----- Data records

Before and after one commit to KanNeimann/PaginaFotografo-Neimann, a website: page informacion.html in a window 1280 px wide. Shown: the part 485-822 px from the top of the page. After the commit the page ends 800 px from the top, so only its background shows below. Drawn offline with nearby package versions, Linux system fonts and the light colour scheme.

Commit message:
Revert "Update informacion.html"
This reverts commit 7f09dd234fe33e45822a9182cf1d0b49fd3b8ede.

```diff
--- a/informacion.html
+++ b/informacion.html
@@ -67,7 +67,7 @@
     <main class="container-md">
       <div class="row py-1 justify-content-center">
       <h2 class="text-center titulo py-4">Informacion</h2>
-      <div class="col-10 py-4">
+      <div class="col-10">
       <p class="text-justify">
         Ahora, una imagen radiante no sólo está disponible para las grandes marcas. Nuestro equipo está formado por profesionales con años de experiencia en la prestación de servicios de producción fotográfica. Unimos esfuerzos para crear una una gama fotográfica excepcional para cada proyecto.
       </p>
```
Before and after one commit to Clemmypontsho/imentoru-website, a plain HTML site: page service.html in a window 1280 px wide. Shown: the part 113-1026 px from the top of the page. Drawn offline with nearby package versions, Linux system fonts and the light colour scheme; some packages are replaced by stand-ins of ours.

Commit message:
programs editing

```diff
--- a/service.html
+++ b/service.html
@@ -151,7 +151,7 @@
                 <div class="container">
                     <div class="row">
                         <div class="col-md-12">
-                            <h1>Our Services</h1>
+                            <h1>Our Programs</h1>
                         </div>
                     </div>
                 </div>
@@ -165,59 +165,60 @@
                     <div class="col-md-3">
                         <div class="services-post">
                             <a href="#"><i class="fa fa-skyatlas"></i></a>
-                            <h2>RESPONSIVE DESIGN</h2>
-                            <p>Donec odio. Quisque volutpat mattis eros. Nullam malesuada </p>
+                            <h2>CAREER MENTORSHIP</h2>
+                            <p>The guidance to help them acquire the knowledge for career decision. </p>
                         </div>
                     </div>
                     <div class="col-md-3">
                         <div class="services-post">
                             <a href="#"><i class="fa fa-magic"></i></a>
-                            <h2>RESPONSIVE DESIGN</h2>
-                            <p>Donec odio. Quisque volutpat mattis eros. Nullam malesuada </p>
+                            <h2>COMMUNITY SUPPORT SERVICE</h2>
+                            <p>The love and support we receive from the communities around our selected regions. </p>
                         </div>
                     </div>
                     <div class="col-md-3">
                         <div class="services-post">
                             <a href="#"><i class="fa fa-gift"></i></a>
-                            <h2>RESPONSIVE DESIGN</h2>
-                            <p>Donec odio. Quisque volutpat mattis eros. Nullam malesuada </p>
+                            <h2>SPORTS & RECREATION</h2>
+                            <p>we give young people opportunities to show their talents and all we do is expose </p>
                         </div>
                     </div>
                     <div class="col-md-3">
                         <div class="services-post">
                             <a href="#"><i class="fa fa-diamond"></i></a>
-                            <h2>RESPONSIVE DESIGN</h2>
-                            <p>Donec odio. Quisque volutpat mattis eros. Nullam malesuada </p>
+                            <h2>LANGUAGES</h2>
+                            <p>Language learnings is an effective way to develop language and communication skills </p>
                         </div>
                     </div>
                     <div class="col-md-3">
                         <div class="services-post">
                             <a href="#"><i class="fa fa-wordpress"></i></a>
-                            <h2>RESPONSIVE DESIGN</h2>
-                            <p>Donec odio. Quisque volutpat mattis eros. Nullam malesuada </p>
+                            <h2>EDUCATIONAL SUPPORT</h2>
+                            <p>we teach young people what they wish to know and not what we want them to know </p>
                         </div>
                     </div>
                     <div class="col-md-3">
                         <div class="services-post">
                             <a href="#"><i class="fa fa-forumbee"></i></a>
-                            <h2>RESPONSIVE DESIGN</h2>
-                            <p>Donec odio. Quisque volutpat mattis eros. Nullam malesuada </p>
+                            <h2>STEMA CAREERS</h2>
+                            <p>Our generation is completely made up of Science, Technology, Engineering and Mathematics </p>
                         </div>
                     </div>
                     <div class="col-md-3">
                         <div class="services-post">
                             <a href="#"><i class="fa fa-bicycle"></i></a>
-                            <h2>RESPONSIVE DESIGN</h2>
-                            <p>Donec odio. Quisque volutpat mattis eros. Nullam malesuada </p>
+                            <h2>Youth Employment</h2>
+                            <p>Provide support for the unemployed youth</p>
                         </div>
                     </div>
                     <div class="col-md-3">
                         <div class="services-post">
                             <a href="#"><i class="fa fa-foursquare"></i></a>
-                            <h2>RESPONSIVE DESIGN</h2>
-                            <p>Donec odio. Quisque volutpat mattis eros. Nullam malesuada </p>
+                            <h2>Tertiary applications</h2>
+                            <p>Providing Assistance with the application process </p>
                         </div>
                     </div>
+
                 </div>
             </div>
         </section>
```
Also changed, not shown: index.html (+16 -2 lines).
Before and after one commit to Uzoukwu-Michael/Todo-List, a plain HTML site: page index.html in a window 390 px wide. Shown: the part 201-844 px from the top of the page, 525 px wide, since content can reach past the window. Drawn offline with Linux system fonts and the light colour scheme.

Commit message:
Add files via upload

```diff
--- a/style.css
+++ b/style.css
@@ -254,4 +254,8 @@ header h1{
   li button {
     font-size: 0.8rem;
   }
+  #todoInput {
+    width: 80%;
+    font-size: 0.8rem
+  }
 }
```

----------

Aim of the exercise:
Across all the records above, find each line with "Before" in it and copy it.

Exercise result:
Before and after one commit to KanNeimann/PaginaFotografo-Neimann, a website: page informacion.html in a window 1280 px wide. Shown: the part 485-822 px from the top of the page. After the commit the page ends 800 px from the top, so only its background shows below. Drawn offline with nearby package versions, Linux system fonts and the light colour scheme.
Before and after one commit to Clemmypontsho/imentoru-website, a plain HTML site: page service.html in a window 1280 px wide. Shown: the part 113-1026 px from the top of the page. Drawn offline with nearby package versions, Linux system fonts and the light colour scheme; some packages are replaced by stand-ins of ours.
Before and after one commit to Uzoukwu-Michael/Todo-List, a plain HTML site: page index.html in a window 390 px wide. Shown: the part 201-844 px from the top of the page, 525 px wide, since content can reach past the window. Drawn offline with Linux system fonts and the light colour scheme.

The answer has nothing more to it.